Are CEOs overpaid? is arguably the most difficult question in executive compensation. That’s because there is no one metric that answers it.
Overpaid with respect to what – CEO compensation in other companies? Size of business managed? Compensation of other employees? The answers are not straightforward. Remuneration committees, while evaluating CEO pay decisions, typically focus on the first two dimensions. However, larger public perception on whether CEOs are overpaid is also influenced by trends in CEO pay ratios — CEO Pay to Median Remuneration of Employees (MRE). Debates in the media on whether CEO pay is excessive also rise when layoffs feature too often in headlines.
Listed companies across many jurisdictions (including India) publish CEO pay ratios. Our analysis shows that over the last five years, CEO pay ratio has risen from 153 to 222 in India and from 218 to 263 in US. CEO pay ratio increased in two out of every three companies in India and for every second company in the US. The challenge is that there is no rule to determine what the ideal CEO pay ratio should be.
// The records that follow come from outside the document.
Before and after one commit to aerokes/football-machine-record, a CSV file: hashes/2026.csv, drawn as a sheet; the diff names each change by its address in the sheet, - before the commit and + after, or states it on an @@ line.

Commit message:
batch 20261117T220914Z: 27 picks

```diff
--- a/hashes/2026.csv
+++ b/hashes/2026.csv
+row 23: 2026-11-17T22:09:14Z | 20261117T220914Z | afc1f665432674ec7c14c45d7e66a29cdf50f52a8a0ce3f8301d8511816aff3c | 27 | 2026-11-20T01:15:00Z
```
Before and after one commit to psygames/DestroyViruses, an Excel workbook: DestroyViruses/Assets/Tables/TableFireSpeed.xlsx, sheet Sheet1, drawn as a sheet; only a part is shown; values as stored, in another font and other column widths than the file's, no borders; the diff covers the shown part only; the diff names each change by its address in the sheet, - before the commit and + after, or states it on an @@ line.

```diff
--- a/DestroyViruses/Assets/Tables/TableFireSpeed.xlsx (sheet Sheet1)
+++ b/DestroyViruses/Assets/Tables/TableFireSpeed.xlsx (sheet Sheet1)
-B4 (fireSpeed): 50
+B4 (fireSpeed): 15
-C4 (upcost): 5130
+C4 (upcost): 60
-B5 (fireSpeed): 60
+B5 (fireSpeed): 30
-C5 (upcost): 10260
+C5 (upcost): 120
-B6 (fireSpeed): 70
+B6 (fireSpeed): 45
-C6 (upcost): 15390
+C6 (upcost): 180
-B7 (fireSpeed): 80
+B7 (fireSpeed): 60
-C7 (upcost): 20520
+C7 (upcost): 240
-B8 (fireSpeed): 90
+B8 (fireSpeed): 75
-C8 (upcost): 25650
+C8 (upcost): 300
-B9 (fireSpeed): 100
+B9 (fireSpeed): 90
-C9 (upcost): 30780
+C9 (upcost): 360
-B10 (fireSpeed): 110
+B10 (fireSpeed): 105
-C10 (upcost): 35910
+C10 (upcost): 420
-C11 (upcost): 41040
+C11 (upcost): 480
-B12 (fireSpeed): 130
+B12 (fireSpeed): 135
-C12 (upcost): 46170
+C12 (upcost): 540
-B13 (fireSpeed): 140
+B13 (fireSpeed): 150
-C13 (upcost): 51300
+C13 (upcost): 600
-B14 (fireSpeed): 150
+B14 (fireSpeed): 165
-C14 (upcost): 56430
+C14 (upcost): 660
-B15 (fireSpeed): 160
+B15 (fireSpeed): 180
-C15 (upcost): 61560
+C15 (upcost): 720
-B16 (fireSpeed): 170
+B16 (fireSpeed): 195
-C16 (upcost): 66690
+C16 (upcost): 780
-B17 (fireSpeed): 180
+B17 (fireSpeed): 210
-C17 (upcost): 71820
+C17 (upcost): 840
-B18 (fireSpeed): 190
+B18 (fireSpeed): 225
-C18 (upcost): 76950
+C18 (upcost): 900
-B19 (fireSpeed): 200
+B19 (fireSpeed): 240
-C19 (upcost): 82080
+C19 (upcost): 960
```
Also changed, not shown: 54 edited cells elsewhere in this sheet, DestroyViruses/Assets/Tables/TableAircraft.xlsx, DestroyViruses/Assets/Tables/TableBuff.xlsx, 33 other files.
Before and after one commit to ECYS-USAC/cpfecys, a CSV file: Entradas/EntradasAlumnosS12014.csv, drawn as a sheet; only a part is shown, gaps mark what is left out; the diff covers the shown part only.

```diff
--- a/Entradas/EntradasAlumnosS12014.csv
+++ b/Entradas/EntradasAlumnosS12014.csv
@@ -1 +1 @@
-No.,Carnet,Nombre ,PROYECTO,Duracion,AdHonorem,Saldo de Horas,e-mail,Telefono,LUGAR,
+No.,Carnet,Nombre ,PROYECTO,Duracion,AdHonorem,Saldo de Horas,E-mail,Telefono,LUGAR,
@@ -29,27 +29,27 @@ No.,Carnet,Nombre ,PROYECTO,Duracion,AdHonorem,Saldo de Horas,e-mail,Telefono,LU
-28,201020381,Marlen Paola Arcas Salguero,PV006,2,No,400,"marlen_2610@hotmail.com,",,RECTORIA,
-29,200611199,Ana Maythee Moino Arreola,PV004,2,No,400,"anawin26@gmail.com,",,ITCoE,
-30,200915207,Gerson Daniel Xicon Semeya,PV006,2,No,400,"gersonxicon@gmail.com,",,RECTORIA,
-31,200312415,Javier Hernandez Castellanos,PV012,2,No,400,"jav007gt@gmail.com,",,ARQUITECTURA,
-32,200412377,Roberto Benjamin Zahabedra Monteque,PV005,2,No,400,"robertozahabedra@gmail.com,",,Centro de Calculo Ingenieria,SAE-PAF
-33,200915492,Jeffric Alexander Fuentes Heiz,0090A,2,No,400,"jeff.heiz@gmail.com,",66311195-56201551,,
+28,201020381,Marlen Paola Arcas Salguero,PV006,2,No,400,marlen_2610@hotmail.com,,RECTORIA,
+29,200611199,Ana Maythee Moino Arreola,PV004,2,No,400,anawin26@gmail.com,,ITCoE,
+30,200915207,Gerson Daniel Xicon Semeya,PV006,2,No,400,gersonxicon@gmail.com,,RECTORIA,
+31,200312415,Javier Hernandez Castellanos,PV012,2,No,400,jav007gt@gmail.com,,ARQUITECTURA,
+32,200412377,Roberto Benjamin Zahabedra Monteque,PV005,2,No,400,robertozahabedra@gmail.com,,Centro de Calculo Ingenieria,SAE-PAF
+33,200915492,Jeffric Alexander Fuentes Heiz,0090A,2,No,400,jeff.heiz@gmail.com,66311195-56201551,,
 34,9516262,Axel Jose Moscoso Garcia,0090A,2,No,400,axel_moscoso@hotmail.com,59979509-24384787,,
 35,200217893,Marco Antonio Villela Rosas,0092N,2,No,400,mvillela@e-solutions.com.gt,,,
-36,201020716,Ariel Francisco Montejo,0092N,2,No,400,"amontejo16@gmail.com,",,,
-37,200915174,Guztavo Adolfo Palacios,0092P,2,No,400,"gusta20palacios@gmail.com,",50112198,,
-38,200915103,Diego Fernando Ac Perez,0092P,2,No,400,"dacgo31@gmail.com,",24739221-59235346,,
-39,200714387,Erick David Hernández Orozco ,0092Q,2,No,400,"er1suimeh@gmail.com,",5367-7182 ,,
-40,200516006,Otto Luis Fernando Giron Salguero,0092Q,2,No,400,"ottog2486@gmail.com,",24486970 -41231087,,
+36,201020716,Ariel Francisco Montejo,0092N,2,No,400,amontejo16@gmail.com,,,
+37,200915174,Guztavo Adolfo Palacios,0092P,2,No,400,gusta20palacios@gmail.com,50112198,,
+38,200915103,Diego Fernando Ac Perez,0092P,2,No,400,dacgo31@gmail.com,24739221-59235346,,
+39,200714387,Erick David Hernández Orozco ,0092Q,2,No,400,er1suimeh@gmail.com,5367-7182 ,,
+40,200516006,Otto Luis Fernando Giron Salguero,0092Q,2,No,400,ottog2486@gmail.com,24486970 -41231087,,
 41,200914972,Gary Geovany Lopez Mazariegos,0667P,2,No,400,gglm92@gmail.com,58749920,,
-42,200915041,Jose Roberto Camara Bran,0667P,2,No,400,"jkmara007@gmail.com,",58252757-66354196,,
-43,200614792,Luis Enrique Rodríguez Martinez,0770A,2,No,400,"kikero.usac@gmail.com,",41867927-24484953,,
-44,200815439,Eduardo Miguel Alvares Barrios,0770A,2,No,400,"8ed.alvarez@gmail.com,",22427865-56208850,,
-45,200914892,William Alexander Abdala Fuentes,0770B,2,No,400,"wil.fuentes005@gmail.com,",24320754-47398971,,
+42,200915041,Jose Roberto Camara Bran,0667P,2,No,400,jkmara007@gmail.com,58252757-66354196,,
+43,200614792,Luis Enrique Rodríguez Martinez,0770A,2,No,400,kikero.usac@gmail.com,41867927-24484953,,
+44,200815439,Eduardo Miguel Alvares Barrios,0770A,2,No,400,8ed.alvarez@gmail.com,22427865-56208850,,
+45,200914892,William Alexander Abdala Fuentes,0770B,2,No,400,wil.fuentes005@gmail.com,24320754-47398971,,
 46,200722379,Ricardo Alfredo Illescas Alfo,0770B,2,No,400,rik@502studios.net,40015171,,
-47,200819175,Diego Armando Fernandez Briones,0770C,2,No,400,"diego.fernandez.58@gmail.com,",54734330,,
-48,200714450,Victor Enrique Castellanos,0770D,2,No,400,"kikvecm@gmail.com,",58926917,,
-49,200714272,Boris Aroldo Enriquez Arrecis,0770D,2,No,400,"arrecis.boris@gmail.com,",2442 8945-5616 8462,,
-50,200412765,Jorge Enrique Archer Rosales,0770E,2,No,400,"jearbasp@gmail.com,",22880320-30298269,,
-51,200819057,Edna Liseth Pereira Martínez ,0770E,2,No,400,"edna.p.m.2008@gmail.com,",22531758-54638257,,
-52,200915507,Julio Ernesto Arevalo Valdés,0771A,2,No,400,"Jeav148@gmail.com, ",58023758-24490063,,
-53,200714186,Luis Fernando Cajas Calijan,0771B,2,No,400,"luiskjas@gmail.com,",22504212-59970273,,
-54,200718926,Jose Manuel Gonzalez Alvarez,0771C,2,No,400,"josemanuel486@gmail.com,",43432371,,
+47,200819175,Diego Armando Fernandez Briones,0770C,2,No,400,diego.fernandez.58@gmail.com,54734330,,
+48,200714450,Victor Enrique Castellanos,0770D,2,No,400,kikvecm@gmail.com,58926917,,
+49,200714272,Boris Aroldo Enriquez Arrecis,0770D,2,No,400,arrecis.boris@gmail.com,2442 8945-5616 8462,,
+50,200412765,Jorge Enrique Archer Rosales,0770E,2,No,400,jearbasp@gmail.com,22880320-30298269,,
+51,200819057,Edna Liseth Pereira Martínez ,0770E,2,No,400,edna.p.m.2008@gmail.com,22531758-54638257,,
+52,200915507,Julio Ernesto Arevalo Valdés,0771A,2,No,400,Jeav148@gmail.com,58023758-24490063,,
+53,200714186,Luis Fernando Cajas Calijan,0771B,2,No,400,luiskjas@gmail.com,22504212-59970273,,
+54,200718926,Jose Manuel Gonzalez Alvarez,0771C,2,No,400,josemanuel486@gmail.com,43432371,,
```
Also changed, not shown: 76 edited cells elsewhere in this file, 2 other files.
Literature suggests that this ratio was as low as 20 in the 1960s in US. This difference in the rate of increase of CEO pay vis-à-vis that of other employees is at times the source of controversy.
What does data say?
The popular belief is that CEO pay, particularly in India, is growing at 200–300 bps slower than other employees. This is not borne out by the data. CEO pay in India has risen 11 per cent annually over the last five years while MRE has risen at only 4 per cent.
If we adjust for CPI inflation, CEO pay has grown 5 per cent annually whereas MRE has fallen by 1 per cent. Also, while increments impact a larger proportion of total compensation for the junior employee, most of the CEO pay is at-risk and delivered via commissions or incentives that are delinked from fixed pay increments.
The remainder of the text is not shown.